START Given records

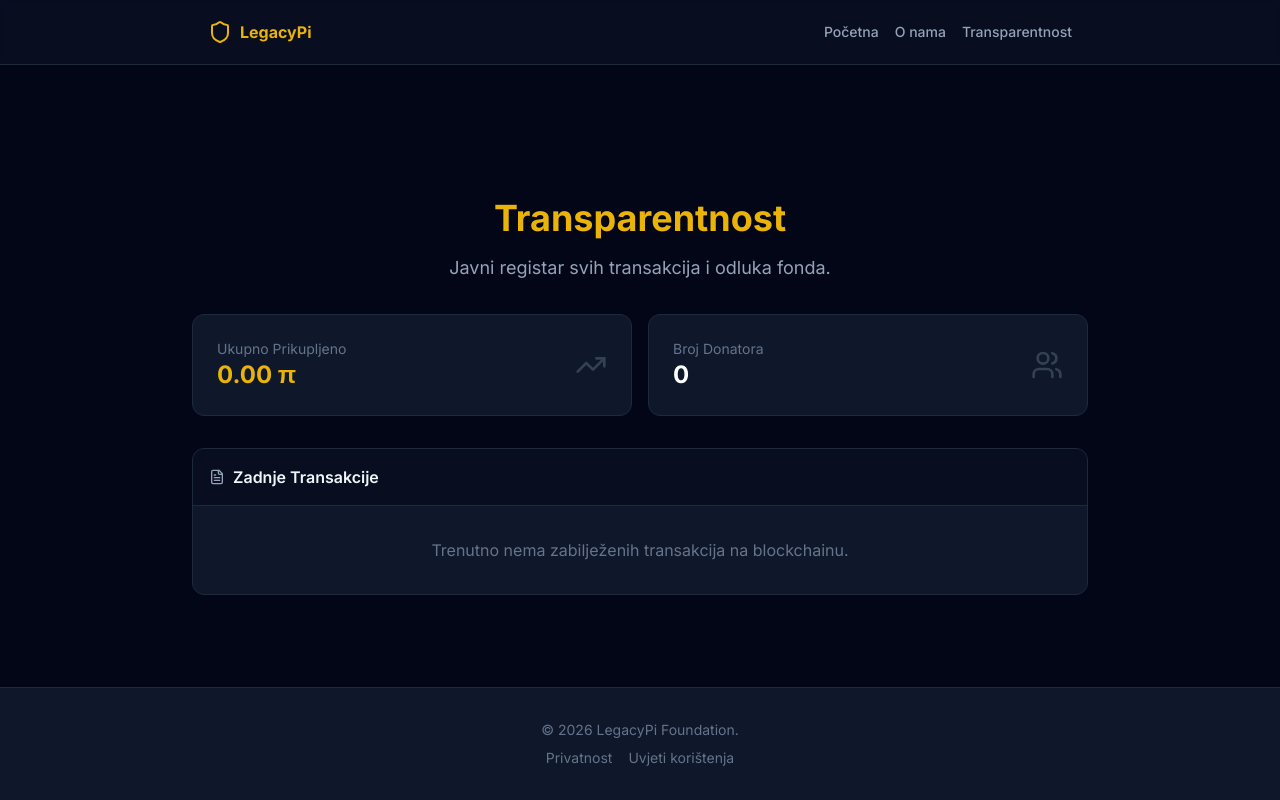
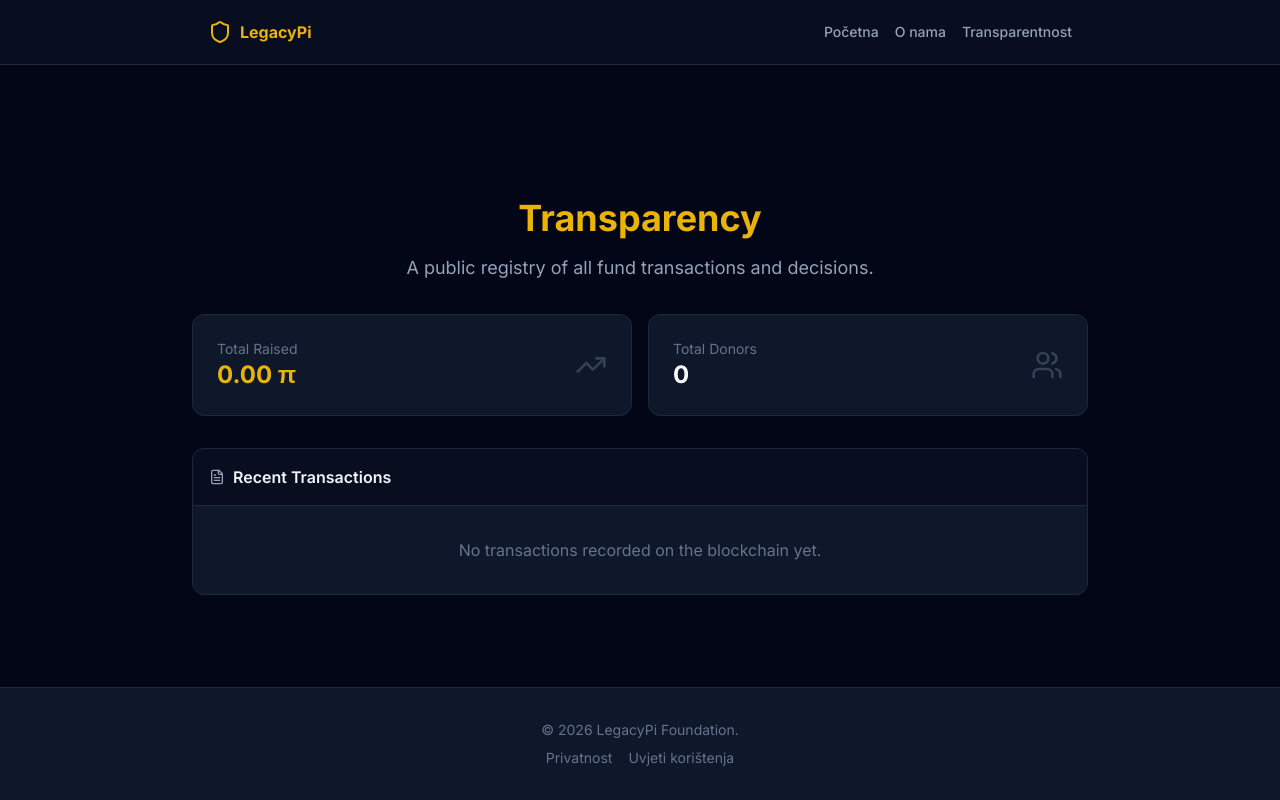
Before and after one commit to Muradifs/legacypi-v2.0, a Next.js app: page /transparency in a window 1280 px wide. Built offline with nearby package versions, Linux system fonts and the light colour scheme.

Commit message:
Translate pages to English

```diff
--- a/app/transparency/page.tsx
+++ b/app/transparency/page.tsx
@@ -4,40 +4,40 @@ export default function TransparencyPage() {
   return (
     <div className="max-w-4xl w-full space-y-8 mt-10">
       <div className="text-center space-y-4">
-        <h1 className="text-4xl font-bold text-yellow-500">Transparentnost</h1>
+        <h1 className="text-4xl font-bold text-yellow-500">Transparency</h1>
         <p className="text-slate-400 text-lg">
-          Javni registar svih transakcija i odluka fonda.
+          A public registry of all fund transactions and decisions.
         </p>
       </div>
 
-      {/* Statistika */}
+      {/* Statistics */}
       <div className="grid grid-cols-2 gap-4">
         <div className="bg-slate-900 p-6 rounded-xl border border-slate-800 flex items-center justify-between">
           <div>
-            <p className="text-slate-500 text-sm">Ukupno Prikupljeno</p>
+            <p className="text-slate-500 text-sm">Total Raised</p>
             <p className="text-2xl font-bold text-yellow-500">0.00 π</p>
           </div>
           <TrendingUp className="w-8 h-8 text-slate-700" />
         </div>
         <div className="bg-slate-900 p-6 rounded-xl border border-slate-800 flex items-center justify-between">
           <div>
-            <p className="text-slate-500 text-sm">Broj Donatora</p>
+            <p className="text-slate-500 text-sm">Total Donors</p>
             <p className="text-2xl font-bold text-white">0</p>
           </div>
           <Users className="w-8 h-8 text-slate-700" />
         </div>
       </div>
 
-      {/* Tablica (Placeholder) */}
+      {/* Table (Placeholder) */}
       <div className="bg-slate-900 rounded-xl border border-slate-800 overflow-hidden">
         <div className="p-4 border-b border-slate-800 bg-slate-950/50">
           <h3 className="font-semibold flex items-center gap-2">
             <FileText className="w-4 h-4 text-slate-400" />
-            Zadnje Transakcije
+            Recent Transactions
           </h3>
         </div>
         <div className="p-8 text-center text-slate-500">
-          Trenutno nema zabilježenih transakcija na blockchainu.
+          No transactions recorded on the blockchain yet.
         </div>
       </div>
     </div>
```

END Given records

● Work order
Each record above must be returned exactly as written, with its pictures omitted.

● Answer area
Before and after one commit to Muradifs/legacypi-v2.0, a Next.js app: page /transparency in a window 1280 px wide. Built offline with nearby package versions, Linux system fonts and the light colour scheme.

Commit message:
Translate pages to English

```diff
--- a/app/transparency/page.tsx
+++ b/app/transparency/page.tsx
@@ -4,40 +4,40 @@ export default function TransparencyPage() {
   return (
     <div className="max-w-4xl w-full space-y-8 mt-10">
       <div className="text-center space-y-4">
-        <h1 className="text-4xl font-bold text-yellow-500">Transparentnost</h1>
+        <h1 className="text-4xl font-bold text-yellow-500">Transparency</h1>
         <p className="text-slate-400 text-lg">
-          Javni registar svih transakcija i odluka fonda.
+          A public registry of all fund transactions and decisions.
         </p>
       </div>
 
-      {/* Statistika */}
+      {/* Statistics */}
       <div className="grid grid-cols-2 gap-4">
         <div className="bg-slate-900 p-6 rounded-xl border border-slate-800 flex items-center justify-between">
           <div>
-            <p className="text-slate-500 text-sm">Ukupno Prikupljeno</p>
+            <p className="text-slate-500 text-sm">Total Raised</p>
             <p className="text-2xl font-bold text-yellow-500">0.00 π</p>
           </div>
           <TrendingUp className="w-8 h-8 text-slate-700" />
         </div>
         <div className="bg-slate-900 p-6 rounded-xl border border-slate-800 flex items-center justify-between">
           <div>
-            <p className="text-slate-500 text-sm">Broj Donatora</p>
+            <p className="text-slate-500 text-sm">Total Donors</p>
             <p className="text-2xl font-bold text-white">0</p>
           </div>
           <Users className="w-8 h-8 text-slate-700" />
         </div>
       </div>
 
-      {/* Tablica (Placeholder) */}
+      {/* Table (Placeholder) */}
       <div className="bg-slate-900 rounded-xl border border-slate-800 overflow-hidden">
         <div className="p-4 border-b border-slate-800 bg-slate-950/50">
           <h3 className="font-semibold flex items-center gap-2">
             <FileText className="w-4 h-4 text-slate-400" />
-            Zadnje Transakcije
+            Recent Transactions
           </h3>
         </div>
         <div className="p-8 text-center text-slate-500">
-          Trenutno nema zabilježenih transakcija na blockchainu.
+          No transactions recorded on the blockchain yet.
         </div>
       </div>
     </div>
```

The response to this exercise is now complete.